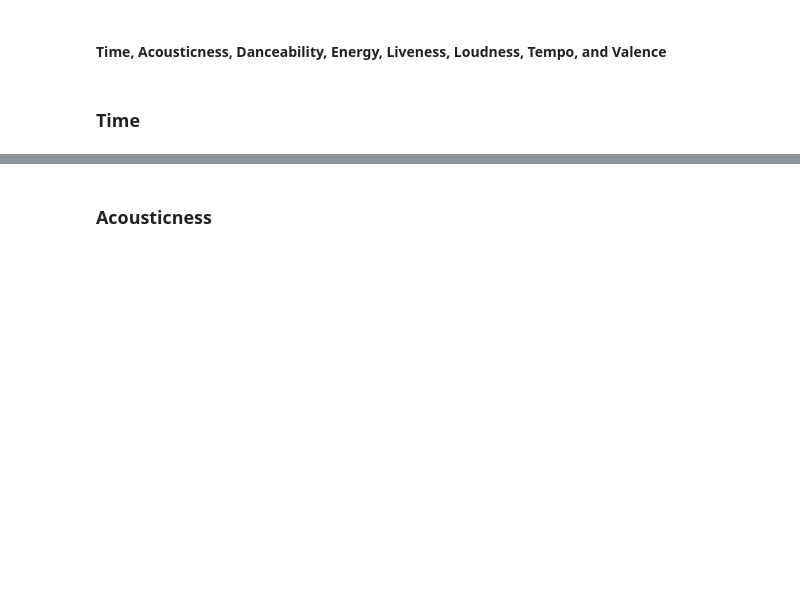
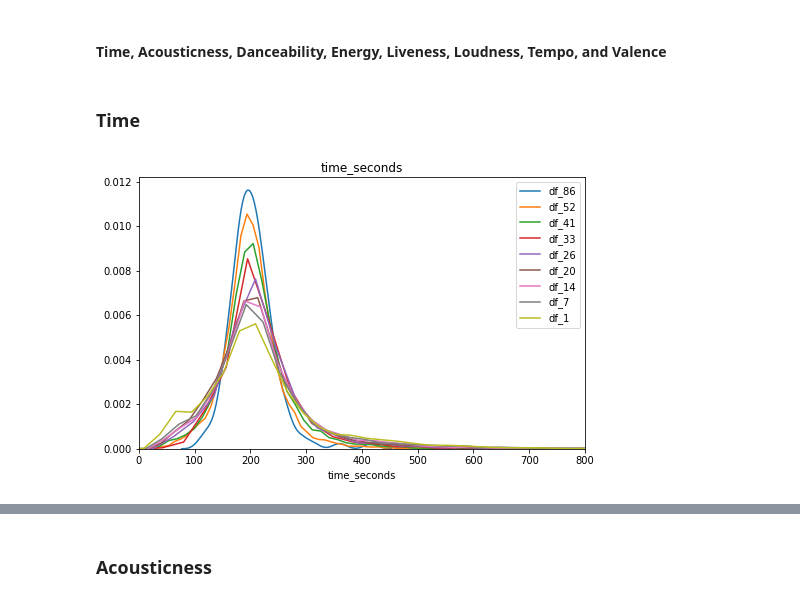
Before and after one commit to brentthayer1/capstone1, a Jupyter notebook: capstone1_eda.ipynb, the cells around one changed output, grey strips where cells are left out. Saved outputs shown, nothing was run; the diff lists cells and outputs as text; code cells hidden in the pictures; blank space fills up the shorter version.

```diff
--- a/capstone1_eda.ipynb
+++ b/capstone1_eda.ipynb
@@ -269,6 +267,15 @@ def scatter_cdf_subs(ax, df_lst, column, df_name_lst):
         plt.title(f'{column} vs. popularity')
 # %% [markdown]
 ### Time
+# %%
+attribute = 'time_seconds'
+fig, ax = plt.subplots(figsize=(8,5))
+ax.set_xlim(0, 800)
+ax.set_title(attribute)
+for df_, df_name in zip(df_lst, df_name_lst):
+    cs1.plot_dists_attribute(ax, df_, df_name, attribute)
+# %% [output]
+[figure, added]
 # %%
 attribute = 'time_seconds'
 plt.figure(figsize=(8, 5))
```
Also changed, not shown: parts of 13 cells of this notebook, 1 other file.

=======

TASK DESCRIPTION
Filter the records above for "figsize" and copy every matching line.

SOLUTION TO THE PROBLEM
+fig, ax = plt.subplots(figsize=(8,5))
 plt.figure(figsize=(8, 5))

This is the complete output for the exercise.